Burton also assumes in her article that all Ashkenazi Jews are fair-skinned Jews, and that all fair-skinned Jews are “white-passing.” Fair-skin notwithstanding, as the hate crime statistics, which Burton herself acknowledged attest to, anti-Semites in the USA and Europe often attack Jews, fair-skinned or otherwise, based on their “Jewish appearance.” And of course, there are numerous Ashkenazi Jews who are quite brown, such as Israeli actor Oded Fehr, whose family (in the Diaspora) lived in Germany and the Netherlands, and who, despite being very Ashkenazi, appears to have been typecast in Hollywood movies and TV shows as an Arab.
Burton’s article also completely ignores the many historical, archeological and genetic reasons why it is simply silly to characterize Jews as white. But ironically, one of the main reasons can be found in Burton’s own words: “[t]he misuse of the term white-passing erases my own family, where many appear white, but accessing the full benefits of whiteness was and remains near impossible.”
Calling Ashkenazi Jews “white” erases my family and insults my history. For 2,000 years, Jews were never white in Europe. We were always considered part of the “Hebrew race,” an “other.” At times tolerated, at times persecuted, at times oppressed and at times subject to mass murder. A precarious existence where our “privilege” to even live, let alone own property and stay safe in our homes, was always in question. Even in the United States, we had long been classified as “Asiatics,” along with Syrians, Afghans, Chinese, and Japanese, and were nearly denaturalized for this very reason.
When people like Burton try to impose “whiteness” on Ashkenazi Jews, they are certainly erasing Jewish history — something they would never do to fair-skinned African-Americans, Latinx, Arabs, Pacific-Islanders or Native Americans.
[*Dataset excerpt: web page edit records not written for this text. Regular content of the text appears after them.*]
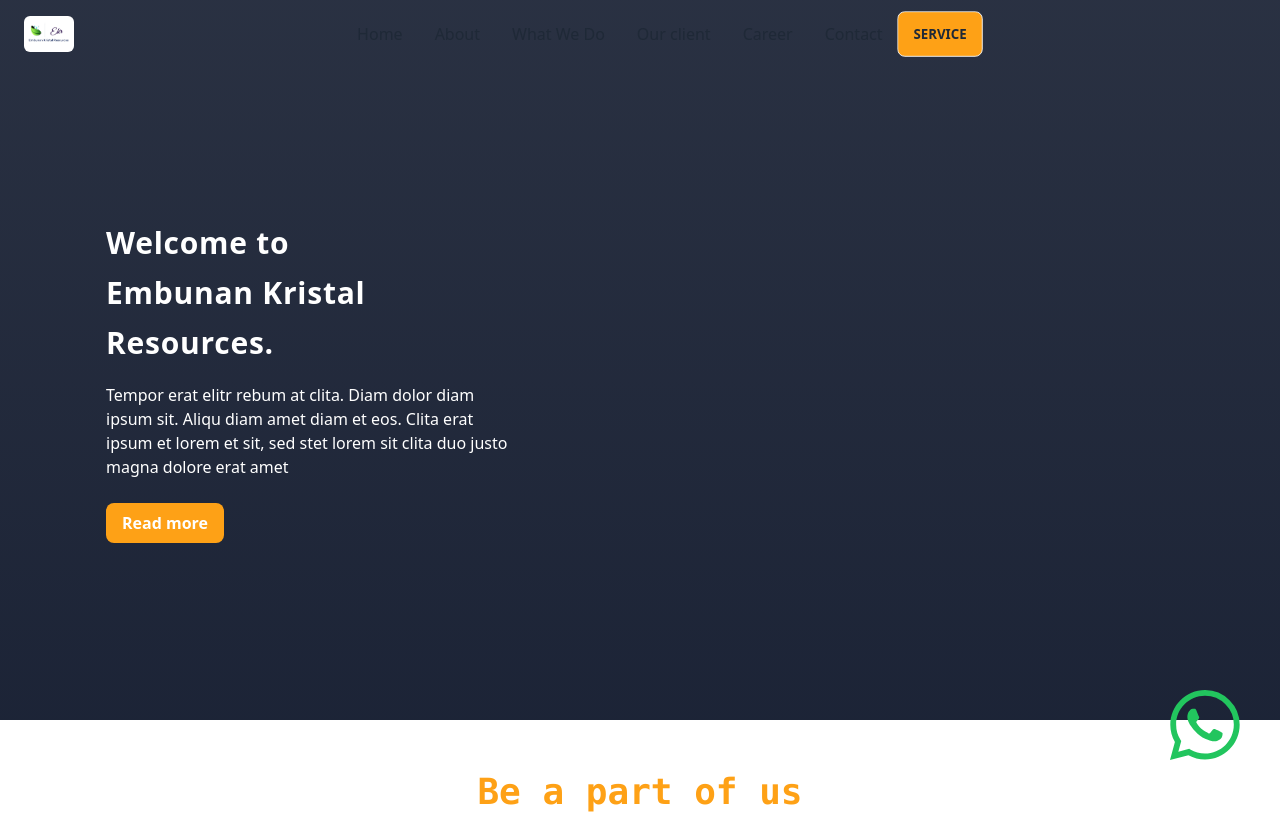
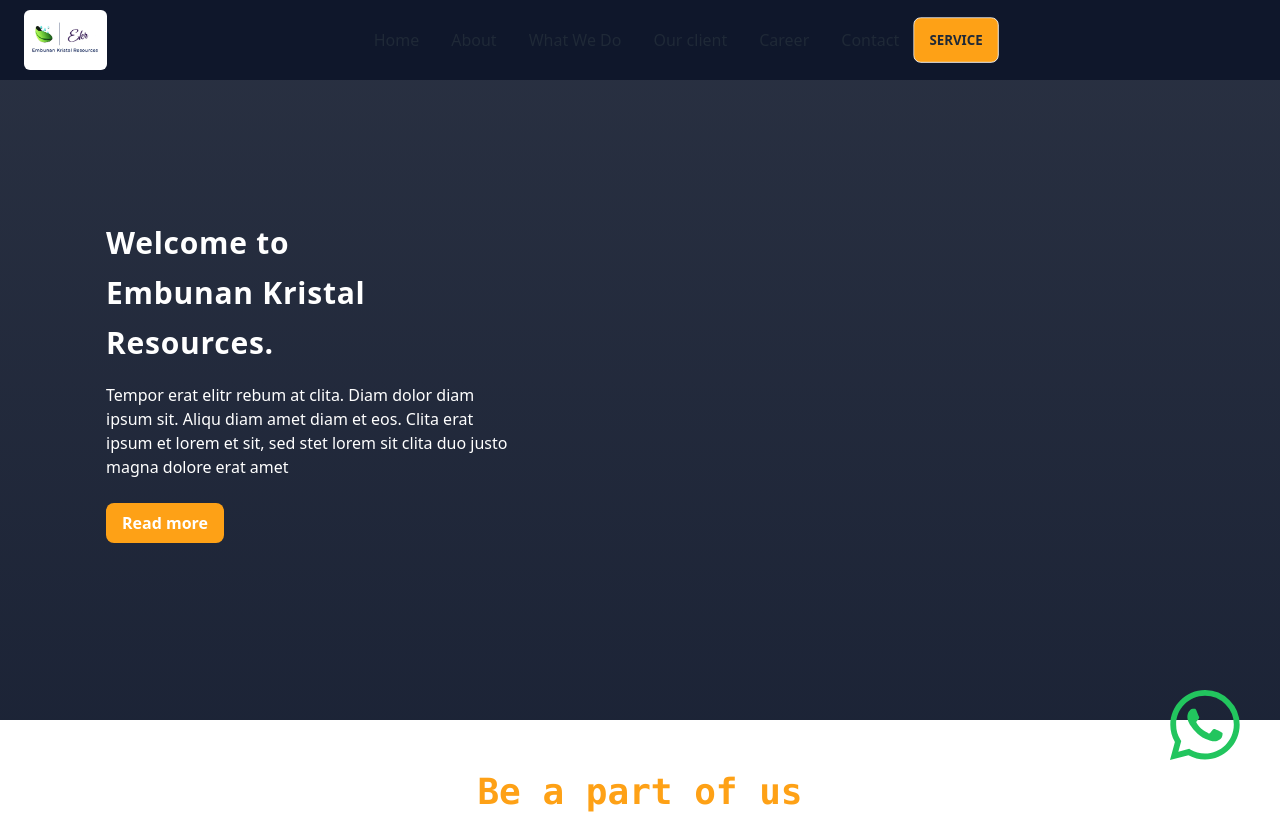
Before and after one commit to IAmIntelligent/kpbpenawar., a React (Vite) app: page /career in a window 1280 px wide. Shown: the top 814 px of the page. Built offline with nearby package versions, Linux system fonts and the light colour scheme.

Commit message:
styles changed header , logo , imagecard

```diff
--- a/src/App.tsx
+++ b/src/App.tsx
@@ -13,7 +13,7 @@
 
 function App() {
   return (
-    <div className="relative ">
+    <div className="relative bg-white">
       <Header headerPosition={"fixed"} toggleMenu={""} activeIndex={0} />
       <Routes>
         {/*  👇🏽👇🏽👇🏽👇🏽 category={""} description={""} headerPosition={""}
--- a/src/assets/utlity.ts
+++ b/src/assets/utlity.ts
@@ -81,9 +81,13 @@
     description: "We promise a commitment to hospitality that makes guests feel like kings.",
   },
   {
-    title: "House Keeping and Transportation",
+    title: "House Keeping",
     description: "We promise a commitment to hospitality that makes guests feel like kings.",
   },
+  {
+    title:" Transportation",
+    description:"We promise a commitment to hospitality that makes guests feel like kings."
+  }
 ]
 
 
--- a/src/components/Header.tsx
+++ b/src/components/Header.tsx
@@ -30,7 +30,7 @@
   return (
     <header
       className={
-        headerPosition + " left-0 right-0 z-10 bg-[#0F172B] md:bg-transparent"
+        headerPosition + " left-0 right-0 z-20 bg-[#0F172B] "
       }
     >
       <nav className=" border-gray-200 px-4 lg:px-6 py-2.5 ">
@@ -38,7 +38,7 @@
           <a href="#" className="flex items-center">
             <img
               src="/img/logo.jpg"
-              className="mr-3 h-6 sm:h-9 object-cover rounded-md"
+              className="mr-3 h-[60px] object-cover rounded-md"
               alt="logo"
             />
           </a>
--- a/src/components/ImageCard.tsx
+++ b/src/components/ImageCard.tsx
@@ -20,7 +20,7 @@
   return (
     <div>
       {/* card 2 */}
-      <div className={`card bg-base-100  shadow-xl ${group} `}>
+      <div className={`card  shadow-xl ${group} `}>
         <figure className={group && `relative rounded-full overflow-hidden `}>
 
           <img src={image} alt="Shoes" className={styles} />
--- a/src/components/TextCard.tsx
+++ b/src/components/TextCard.tsx
@@ -4,7 +4,7 @@
   return (
     <div>
       {/* card1 */}
-      <div className="card rounded-none w-[300px] h-[300px] text-primary-content hover:bg-[#fea116]">
+      <div className="card rounded-none w-[300px] bg-[#171d2d]/70 h-[300px] text-primary-content hover:bg-[#fea116]">
         <div className="card-body">
           <h2 className="card-title">{category}</h2>
           <p>{description}</p>
--- a/src/pages/Home.tsx
+++ b/src/pages/Home.tsx
@@ -19,7 +19,7 @@
       </div>
 
       <div className=" px-5 lg:px-20">
-        <h1 className="about-cursive text-[#FEA116] text-center text-xl mb-5">
+        <h1 className="about-cursive text-[#FEA116] text-center text-xl lg:text-3xl mb-5">
           Team members
         </h1>
         <div className="flex flex-wrap gap-4 text-center ">
```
Regardless of where we were exiled, or had to flee to in order escape persecution, Jews are a tribal Levantine people with a tribal Levantine faith. The fact that some of us, for approximately the last half century of American history, have enjoyed the privileges associated with passing for white does not change our identity, which is over 3,000 years in the making. 300 years of American history does not define either race or identity, and it certainly doesn’t define Jewish identity.